Saturday, January 17, 2009
Floods Of South Dakota: Incoming SD Legislator Plans To Propose New Child Molestation Character Evidence Rule
South Dakota does not currently have a rule of evidence that allows for the admission of a criminal defendant's prior acts of child molestation when he is charged with child molestation. But if an incoming lawmaker has his way, that will all soon change.
Like its federal counterpart, Federal Rule of Evidence 404(b), SDCL 19-12-5 provides in relevant part that "[e]vidence of other crimes, wrongs, or acts is not admissible to prove the character of a person in order to show that he acted in conformity therewith." In other words, evidence that a criminal defendant charged with child molestation had previously molested children would be inadmissible to prove that he had a propensity to molest children and that he likely acted in conformity with that propensity at the time of the alleged crime. Or, to put it more simply, that evidence would be inadmissible to prove, "Once a child molester, always a child molester."
"In a criminal case in which the defendant is accused of an offense of child molestation, evidence of the defendant's commission of another offense or offenses of child molestation is admissible, and may be considered for its bearing on any matter to which it is relevant."
As I have noted before, this Rule was "enacted as part of the Violent Crime Control and Law Enforcement Act of 1994, despite the overwhelming majority of lawyers, judges, legal organizations, and law professors opposing the laws when it was submitted for public comments."

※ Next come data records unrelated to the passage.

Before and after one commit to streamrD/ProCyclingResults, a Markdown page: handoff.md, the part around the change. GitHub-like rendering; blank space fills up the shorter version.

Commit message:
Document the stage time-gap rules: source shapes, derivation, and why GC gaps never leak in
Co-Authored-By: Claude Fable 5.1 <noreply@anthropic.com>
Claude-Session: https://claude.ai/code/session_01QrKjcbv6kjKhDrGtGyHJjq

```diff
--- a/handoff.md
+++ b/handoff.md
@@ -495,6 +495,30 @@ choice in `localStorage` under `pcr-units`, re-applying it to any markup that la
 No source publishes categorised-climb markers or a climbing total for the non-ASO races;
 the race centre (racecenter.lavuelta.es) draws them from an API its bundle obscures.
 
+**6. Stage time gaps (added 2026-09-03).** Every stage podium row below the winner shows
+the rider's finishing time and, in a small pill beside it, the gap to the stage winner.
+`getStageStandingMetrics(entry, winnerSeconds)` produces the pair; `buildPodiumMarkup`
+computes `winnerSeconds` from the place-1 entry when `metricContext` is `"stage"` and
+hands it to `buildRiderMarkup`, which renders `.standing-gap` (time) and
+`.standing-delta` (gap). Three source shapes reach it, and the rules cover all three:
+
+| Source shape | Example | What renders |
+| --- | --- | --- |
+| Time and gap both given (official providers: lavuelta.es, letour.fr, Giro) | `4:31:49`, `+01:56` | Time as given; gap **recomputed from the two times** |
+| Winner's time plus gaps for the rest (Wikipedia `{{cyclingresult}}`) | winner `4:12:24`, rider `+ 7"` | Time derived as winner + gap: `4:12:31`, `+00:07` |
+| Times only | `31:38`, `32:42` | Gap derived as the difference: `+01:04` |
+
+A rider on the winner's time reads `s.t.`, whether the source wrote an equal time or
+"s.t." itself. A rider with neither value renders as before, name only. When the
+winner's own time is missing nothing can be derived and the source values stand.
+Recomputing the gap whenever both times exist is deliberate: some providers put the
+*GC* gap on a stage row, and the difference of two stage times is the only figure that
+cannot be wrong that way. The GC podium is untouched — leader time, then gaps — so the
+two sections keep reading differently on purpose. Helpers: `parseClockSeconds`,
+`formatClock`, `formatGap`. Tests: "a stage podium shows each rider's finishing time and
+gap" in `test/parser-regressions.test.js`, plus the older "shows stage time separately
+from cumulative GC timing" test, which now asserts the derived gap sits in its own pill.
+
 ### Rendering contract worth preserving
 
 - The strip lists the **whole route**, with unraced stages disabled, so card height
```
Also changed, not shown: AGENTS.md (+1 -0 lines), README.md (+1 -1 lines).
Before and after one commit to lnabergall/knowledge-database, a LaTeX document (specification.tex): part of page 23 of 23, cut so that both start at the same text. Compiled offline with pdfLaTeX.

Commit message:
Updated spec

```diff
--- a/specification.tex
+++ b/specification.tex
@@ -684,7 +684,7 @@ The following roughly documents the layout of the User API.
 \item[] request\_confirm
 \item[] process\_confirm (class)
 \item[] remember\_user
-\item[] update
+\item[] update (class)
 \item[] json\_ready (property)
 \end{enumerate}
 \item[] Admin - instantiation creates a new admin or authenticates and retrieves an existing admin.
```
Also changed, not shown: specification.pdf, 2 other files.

But while Congress added this Rule to the Federal Rules of Evidence, most states, including South Dakota, have not followed suit. Recently elected South Dakota State Rep.-elect Lance Russell would like to change that. He plans to introduce a bill that would let juries hear evidence of prior molestations in trials where the defendant is accused of child molestation. According to Russell, "state juries need to have all the evidence in such cases - as federal juries already do."
Of course, the question is whether the probative value of such evidence is substantially outweighed by the danger of unfair prejudice that it creates. Most lawyers, judges, and law professors answered this question in the negative, and, as I have noted before, I agree with them. Now, the question will be where South Dakota legislators fall on the question.